Thursday, June 15, 2006


IU Leadership at the Department of Energy

The U.S. Department of Energy (DOE), established as a federal agency in 1977, administers 40 percent of the federal investment in physical science and engineering research, mostly through its 17 national laboratories. Within the agency, the Office of Science is the major steward of DOE's science and advanced technology programs and manages the nation's research programs in nuclear physics and high energy physics. One of the Office of Science's national laboratories, Thomas Jefferson National Accelerator Facility in Newport News, VA (Jeff Lab) has primary responsibility for nuclear physics research. An ongoing project at Jeff Lab, funded through the Department of Energy, is being led by faculty at the Indiana University Department of Physics.

The project, called GlueX, is a piece of a larger DOE project that will take advantage of recent advances in computing power and double the Continuous Electron Beam Accelerator Facility's (CEBAF's) beam energy from the current operating value of 6 GeV to 12 GeV. This will provide much more precise data on the structure of protons and neutrons. Specifically, the upgrade will enable scientists to address one of the great mysteries of modern physics - the mechanism that "confines" quarks together. Within the GlueX portion, IU physicists lead a team of more than 100 researchers from within the US and other nations that will drive improved understanding of tiny quarks, which make up much of the matter of the universe.

At an estimated federal expenditure of $45 million, IU's leadership in the GlueX effort is significant. For a university without a dedicated engineering school, this collaboration with the Department of Energy and Jeff Lab provides a footing into an agency that historically has not looked as favorably at universities without an engineering presence.

In order to capitalize on this progress, Alex Dzierba, the IU faculty member who leads the GlueX team, has been asked to assist in the creation of a Department of Energy working group at IU. The goal of the working group is to identify ways in which IU can increase its visibility and leadership at the agency. In 2004, IU as a whole received $4.7 million in funding from the Department of Energy. The agency's budget that year was approximately $24 billion. Through unique capabilities such as the Cyclotron Facility and the expertise of our physics department, IU is in a position to help advance the mission of the agency and, at the same time, increase federal support for IU activities. The example that Professor Dzierba and his team have set for IU is an incredible start on this effort.


This report has been brought to you by the Indiana University Office of Government Relations with help and technical support from IU University Communications. Staff members from the Office of the Vice President and Chief Financial Officer and the Office of the Vice President and Chief Administrative Officer are frequent contributors to this report.
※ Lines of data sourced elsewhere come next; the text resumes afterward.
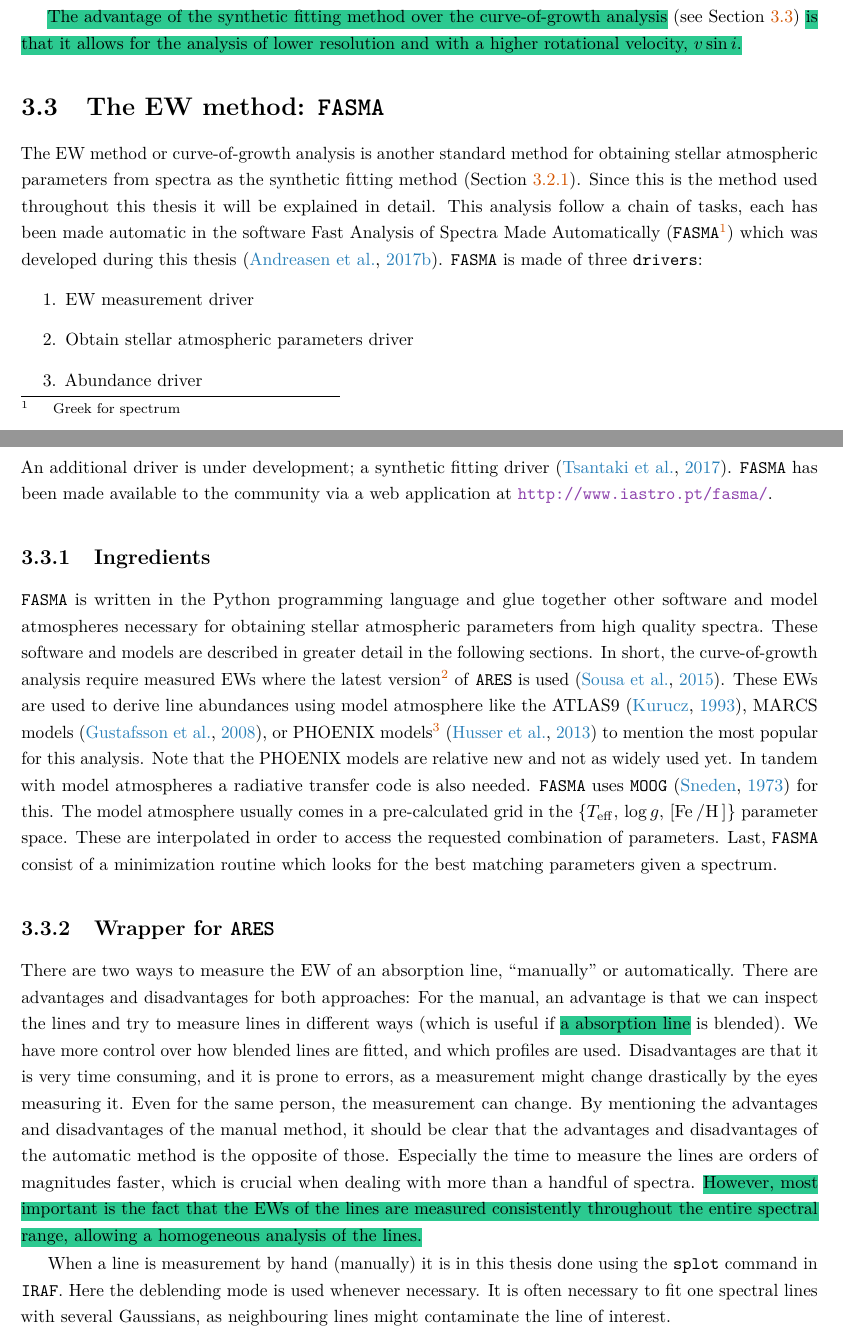
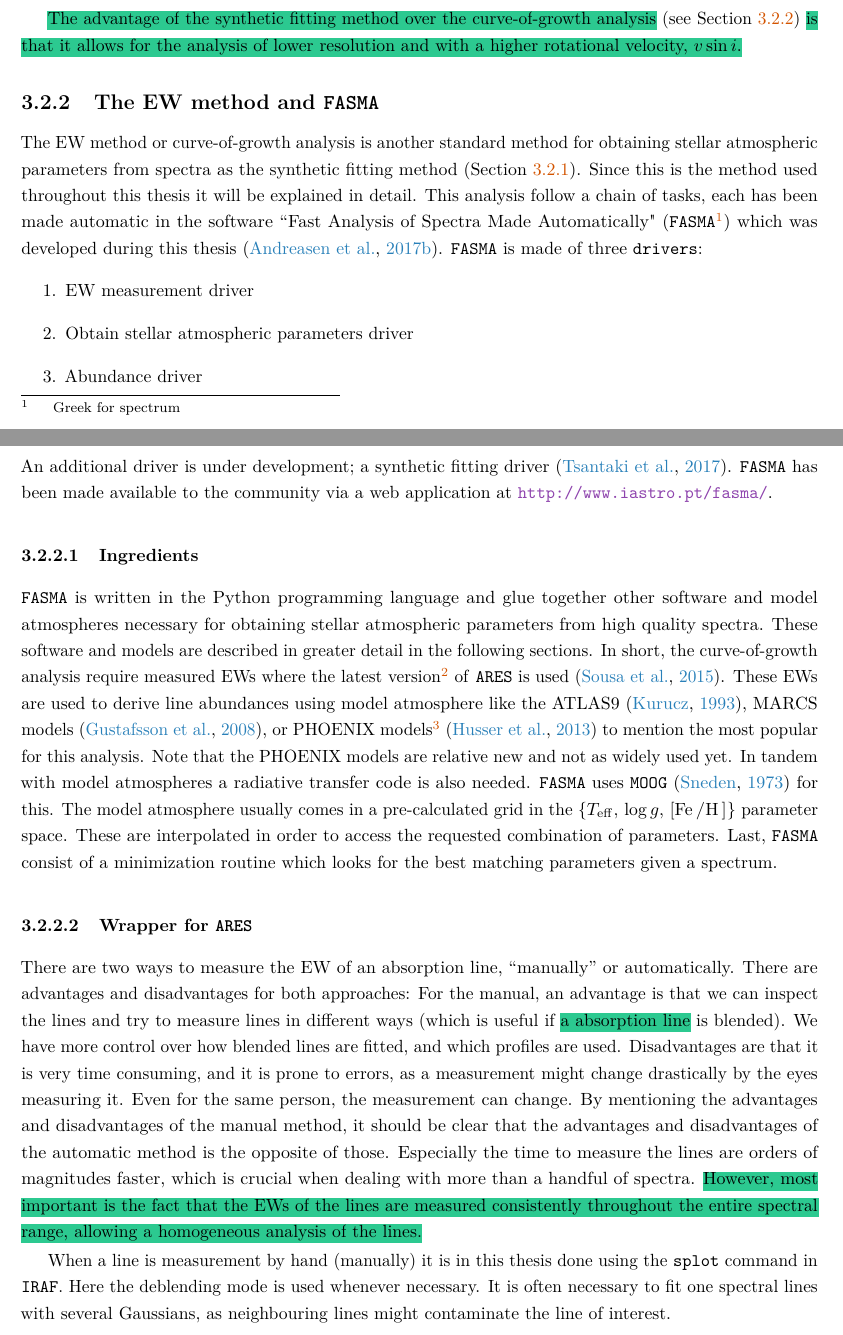
Before and after one commit to DanielAndreasen/Thesis, a LaTeX thesis (thesis.tex, which reads method.tex): two parts of pages 48 and 49 of 123, joined at a grey line, cut so that both start at the same text. Compiled offline with pdfLaTeX; a missing bibliography style is replaced by a similar one.

Commit message:
Put FASMA on same level as synthesis

```diff
--- a/method.tex
+++ b/method.tex
@@ -197,14 +197,14 @@ classes this method works with.
 rotational velocity, $v\sin i$.}
 
 
-\section{The EW method: \code{FASMA}}
+\subsection{The EW method and \code{FASMA}}
 \label{sec:parameters}
 
 The EW method or curve-of-growth analysis is another standard method for obtaining stellar
 atmospheric parameters from spectra as the synthetic fitting method (\sref{sec:synthesis}). Since
 this is the method used throughout this thesis it will be explained in detail. This analysis follow
-a chain of tasks, each has been made automatic in the software Fast Analysis of Spectra Made
-Automatically (\code{FASMA}\footnote{Greek for spectrum}) which was developed during this thesis
+a chain of tasks, each has been made automatic in the software ``Fast Analysis of Spectra Made
+Automatically" (\code{FASMA}\footnote{Greek for spectrum}) which was developed during this thesis
 \citep{Andreasen2017a}. \code{FASMA} is made of three \code{drivers}:
 \begin{enumerate}
   \item EW measurement driver
@@ -216,7 +216,7 @@ An additional driver is under development; a synthetic fitting driver \citep{Tsa
 \url{http://www.iastro.pt/fasma/}.
 
 
-\subsection{Ingredients}
+\subsubsection{Ingredients}
 
 \code{FASMA} is written in the Python programming language and glue together other software and
 model atmospheres necessary for obtaining stellar atmospheric parameters from high quality spectra.
@@ -236,7 +236,7 @@ best matching parameters given a spectrum.
 
 
 
-\subsection{Wrapper for \code{ARES}}
+\subsubsection{Wrapper for \code{ARES}}
 \label{sec:measureEW}
 
 There are two ways to measure the EW of an absorption line, ``manually'' or automatically. There are
```
Also changed, not shown: method.tex (8 more changed lines).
Please contact IU Government Relations via e-mail at or by phone at 812.855.1970 if you have comments, questions or suggestions for improvement.